# What is expected
Copy every line in the listing that contains "rotate".
□ □ □ □ □
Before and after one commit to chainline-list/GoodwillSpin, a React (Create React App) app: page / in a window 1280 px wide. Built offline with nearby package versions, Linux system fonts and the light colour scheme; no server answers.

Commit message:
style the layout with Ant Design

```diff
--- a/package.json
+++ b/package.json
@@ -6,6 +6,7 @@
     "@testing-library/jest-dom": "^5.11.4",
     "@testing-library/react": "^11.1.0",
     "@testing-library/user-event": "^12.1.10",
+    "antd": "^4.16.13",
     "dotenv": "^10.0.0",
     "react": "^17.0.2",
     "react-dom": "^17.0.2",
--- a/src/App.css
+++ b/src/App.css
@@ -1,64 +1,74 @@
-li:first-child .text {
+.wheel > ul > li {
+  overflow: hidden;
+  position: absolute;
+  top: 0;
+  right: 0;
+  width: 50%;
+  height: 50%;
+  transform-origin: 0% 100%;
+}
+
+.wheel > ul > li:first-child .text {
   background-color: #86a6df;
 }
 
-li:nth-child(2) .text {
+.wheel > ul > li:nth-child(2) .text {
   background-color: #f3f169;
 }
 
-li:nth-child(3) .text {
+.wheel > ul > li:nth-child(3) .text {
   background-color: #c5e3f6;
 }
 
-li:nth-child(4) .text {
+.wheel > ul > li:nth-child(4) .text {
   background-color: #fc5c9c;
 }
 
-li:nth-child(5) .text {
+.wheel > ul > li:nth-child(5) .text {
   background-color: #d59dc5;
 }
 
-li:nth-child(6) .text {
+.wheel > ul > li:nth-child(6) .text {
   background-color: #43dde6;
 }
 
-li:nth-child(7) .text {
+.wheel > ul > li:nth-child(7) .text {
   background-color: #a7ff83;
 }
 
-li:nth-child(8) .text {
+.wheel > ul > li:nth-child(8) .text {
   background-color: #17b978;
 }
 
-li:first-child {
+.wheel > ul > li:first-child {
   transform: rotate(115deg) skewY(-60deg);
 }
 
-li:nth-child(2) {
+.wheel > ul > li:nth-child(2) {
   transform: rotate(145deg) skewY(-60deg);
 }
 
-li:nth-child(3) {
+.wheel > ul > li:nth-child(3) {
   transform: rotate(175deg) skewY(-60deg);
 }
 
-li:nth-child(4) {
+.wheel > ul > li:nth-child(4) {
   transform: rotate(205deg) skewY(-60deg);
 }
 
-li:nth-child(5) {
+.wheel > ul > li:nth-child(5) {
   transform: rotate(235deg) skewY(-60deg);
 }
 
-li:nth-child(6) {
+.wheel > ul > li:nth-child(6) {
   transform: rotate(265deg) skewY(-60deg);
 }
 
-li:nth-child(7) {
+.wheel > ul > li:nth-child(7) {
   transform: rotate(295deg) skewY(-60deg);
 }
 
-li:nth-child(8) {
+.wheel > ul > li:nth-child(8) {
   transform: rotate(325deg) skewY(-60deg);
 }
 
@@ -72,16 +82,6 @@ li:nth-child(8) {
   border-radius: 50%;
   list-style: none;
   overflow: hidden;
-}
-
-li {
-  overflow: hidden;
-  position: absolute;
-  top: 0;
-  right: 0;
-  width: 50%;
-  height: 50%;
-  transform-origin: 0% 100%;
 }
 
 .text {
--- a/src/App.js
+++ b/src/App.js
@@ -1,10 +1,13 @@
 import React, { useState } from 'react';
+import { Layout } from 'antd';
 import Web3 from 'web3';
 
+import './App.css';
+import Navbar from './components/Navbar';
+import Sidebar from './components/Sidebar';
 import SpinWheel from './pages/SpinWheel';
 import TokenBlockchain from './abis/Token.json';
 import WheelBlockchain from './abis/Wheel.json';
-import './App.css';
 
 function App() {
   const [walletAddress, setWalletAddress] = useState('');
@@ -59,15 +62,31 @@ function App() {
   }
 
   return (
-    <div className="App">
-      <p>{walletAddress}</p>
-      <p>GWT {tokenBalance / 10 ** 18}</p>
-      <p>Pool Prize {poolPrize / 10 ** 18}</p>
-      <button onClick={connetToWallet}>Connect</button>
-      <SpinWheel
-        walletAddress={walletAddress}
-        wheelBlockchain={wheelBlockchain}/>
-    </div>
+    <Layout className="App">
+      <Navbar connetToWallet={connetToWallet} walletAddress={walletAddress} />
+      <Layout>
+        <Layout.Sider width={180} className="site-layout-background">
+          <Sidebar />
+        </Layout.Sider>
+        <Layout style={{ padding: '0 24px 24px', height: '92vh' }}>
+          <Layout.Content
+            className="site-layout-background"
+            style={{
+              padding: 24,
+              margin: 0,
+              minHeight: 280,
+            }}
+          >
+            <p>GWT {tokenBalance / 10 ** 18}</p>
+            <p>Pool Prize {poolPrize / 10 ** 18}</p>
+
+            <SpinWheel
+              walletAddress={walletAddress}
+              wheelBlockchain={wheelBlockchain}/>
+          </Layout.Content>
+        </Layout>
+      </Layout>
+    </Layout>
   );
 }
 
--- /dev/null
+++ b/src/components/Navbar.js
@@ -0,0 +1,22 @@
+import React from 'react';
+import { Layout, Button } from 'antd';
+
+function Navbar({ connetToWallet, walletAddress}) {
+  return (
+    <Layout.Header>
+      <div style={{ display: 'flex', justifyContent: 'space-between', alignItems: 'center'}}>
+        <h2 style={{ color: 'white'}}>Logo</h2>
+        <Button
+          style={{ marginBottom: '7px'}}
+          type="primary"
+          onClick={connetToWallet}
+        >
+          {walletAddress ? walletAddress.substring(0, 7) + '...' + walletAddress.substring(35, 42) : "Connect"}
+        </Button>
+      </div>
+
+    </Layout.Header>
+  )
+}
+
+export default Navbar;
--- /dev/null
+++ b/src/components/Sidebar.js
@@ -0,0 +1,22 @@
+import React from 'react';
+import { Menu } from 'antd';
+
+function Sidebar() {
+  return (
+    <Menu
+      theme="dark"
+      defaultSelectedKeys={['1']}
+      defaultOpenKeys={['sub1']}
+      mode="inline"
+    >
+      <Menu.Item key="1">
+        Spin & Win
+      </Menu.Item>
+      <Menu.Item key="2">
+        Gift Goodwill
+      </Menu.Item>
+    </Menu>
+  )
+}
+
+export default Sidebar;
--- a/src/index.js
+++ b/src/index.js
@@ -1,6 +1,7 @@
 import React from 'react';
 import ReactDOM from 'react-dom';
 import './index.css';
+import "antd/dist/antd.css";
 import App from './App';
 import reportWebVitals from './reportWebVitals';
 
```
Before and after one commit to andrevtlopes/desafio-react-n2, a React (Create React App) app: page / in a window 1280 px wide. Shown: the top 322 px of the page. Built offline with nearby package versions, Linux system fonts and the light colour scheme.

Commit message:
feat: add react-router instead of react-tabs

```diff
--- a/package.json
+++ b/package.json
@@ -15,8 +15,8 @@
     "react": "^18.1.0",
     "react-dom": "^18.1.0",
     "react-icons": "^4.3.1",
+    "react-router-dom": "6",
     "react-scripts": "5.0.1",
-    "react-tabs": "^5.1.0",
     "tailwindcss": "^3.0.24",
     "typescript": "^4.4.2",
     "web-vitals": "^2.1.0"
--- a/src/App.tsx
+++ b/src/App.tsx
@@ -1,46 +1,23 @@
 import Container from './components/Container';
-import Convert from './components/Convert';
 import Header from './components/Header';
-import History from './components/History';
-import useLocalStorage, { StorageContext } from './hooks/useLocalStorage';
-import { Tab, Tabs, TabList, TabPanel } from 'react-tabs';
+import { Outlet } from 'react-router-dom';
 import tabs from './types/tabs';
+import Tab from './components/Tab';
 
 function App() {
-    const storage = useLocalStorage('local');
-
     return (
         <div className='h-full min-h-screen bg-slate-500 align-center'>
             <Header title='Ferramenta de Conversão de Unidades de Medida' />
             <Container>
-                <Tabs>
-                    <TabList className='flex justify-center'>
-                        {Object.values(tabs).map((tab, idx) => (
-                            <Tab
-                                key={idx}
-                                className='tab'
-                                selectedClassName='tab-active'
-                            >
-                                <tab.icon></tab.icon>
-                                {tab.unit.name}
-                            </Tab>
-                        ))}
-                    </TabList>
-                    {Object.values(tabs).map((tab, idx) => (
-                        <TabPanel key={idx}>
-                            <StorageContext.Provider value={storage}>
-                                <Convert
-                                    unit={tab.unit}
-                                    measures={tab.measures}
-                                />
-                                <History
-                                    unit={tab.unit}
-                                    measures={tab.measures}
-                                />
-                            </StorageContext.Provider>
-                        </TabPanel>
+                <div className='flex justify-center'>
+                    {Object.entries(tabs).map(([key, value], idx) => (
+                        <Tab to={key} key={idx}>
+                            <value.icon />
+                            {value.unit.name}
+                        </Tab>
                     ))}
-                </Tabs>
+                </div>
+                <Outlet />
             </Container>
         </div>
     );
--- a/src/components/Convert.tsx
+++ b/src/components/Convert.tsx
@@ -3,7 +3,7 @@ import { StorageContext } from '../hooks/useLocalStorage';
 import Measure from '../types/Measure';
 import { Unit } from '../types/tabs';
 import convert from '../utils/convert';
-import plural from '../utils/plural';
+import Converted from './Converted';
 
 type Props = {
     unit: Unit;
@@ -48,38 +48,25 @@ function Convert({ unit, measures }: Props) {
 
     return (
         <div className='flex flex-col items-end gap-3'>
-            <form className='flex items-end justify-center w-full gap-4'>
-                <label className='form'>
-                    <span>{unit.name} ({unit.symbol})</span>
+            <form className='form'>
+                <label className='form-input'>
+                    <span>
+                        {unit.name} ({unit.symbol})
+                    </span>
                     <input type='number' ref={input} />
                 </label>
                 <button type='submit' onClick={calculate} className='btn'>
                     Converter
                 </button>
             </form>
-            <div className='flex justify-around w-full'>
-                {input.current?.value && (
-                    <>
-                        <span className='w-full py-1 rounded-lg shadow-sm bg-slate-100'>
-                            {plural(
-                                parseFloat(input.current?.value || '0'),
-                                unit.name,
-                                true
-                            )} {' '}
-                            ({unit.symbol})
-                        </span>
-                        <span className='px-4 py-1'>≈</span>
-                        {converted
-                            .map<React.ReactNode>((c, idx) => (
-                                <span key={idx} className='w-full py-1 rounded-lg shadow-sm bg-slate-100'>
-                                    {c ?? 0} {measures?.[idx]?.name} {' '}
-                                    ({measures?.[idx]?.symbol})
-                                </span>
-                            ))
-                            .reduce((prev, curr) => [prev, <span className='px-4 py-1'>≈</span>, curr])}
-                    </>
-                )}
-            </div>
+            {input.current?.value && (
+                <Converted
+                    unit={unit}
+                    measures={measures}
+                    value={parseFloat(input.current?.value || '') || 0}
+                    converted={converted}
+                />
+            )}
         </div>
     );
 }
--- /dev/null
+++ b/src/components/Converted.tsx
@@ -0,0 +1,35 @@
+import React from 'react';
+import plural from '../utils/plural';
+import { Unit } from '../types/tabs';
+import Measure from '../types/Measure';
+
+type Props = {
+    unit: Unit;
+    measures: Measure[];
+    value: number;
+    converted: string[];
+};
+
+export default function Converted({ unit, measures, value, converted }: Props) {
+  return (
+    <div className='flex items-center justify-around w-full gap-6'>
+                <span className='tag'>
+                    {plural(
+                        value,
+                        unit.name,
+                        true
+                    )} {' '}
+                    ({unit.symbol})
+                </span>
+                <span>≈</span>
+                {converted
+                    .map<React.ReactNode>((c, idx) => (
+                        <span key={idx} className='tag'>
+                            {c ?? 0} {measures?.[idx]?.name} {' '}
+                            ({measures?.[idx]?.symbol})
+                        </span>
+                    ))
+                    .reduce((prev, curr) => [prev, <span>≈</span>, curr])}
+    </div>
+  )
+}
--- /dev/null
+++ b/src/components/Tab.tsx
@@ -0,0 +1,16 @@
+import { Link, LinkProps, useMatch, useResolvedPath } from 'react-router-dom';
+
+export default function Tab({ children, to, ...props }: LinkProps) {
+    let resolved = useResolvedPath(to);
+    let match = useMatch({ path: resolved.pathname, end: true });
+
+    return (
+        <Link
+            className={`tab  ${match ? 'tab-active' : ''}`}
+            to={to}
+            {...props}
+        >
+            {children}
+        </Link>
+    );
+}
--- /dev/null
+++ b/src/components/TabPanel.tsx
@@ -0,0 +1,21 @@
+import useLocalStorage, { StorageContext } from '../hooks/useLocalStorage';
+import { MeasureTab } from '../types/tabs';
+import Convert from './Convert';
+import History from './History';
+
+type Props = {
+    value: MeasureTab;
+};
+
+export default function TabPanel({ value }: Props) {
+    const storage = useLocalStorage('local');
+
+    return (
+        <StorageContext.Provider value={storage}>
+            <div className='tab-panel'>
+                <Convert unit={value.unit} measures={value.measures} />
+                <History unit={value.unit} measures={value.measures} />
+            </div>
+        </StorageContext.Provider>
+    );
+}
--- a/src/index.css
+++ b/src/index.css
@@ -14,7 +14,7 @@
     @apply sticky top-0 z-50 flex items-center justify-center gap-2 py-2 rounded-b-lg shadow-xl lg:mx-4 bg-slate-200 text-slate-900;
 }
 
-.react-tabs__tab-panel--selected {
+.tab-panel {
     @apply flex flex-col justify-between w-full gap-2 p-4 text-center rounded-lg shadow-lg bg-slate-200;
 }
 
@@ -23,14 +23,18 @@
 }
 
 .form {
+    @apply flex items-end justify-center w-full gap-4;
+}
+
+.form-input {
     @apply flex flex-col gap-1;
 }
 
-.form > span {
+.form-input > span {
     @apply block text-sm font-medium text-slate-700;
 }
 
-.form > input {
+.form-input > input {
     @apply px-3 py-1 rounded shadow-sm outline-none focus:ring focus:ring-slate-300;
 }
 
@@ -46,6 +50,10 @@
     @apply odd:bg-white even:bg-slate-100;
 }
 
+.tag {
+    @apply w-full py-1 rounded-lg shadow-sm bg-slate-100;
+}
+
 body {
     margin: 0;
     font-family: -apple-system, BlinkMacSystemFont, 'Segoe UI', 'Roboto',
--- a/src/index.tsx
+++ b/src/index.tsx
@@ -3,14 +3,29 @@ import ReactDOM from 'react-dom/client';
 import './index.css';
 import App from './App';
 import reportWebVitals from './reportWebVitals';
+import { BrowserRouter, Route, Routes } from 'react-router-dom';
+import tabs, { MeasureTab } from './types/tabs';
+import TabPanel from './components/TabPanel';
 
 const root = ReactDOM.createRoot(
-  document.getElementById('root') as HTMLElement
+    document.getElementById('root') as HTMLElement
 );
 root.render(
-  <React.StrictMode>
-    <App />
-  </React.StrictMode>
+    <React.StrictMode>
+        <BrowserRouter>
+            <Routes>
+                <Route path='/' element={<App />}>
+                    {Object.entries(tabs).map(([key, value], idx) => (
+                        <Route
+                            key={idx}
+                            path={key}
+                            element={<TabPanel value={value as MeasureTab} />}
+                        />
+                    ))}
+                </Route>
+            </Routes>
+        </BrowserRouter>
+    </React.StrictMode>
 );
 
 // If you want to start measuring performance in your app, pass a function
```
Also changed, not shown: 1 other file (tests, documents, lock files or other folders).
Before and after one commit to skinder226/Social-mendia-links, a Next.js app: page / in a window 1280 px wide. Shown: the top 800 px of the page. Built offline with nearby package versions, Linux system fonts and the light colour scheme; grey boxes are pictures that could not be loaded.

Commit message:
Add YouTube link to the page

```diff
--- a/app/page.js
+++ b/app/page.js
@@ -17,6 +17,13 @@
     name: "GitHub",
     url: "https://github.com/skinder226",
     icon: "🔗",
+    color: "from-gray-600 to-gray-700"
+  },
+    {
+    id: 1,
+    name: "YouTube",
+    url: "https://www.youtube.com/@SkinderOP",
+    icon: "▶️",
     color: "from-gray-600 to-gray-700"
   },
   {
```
□ □ □ □ □
# Exercise output
   transform: rotate(115deg) skewY(-60deg);
   transform: rotate(145deg) skewY(-60deg);
   transform: rotate(175deg) skewY(-60deg);
   transform: rotate(205deg) skewY(-60deg);
   transform: rotate(235deg) skewY(-60deg);
   transform: rotate(265deg) skewY(-60deg);
   transform: rotate(295deg) skewY(-60deg);
   transform: rotate(325deg) skewY(-60deg);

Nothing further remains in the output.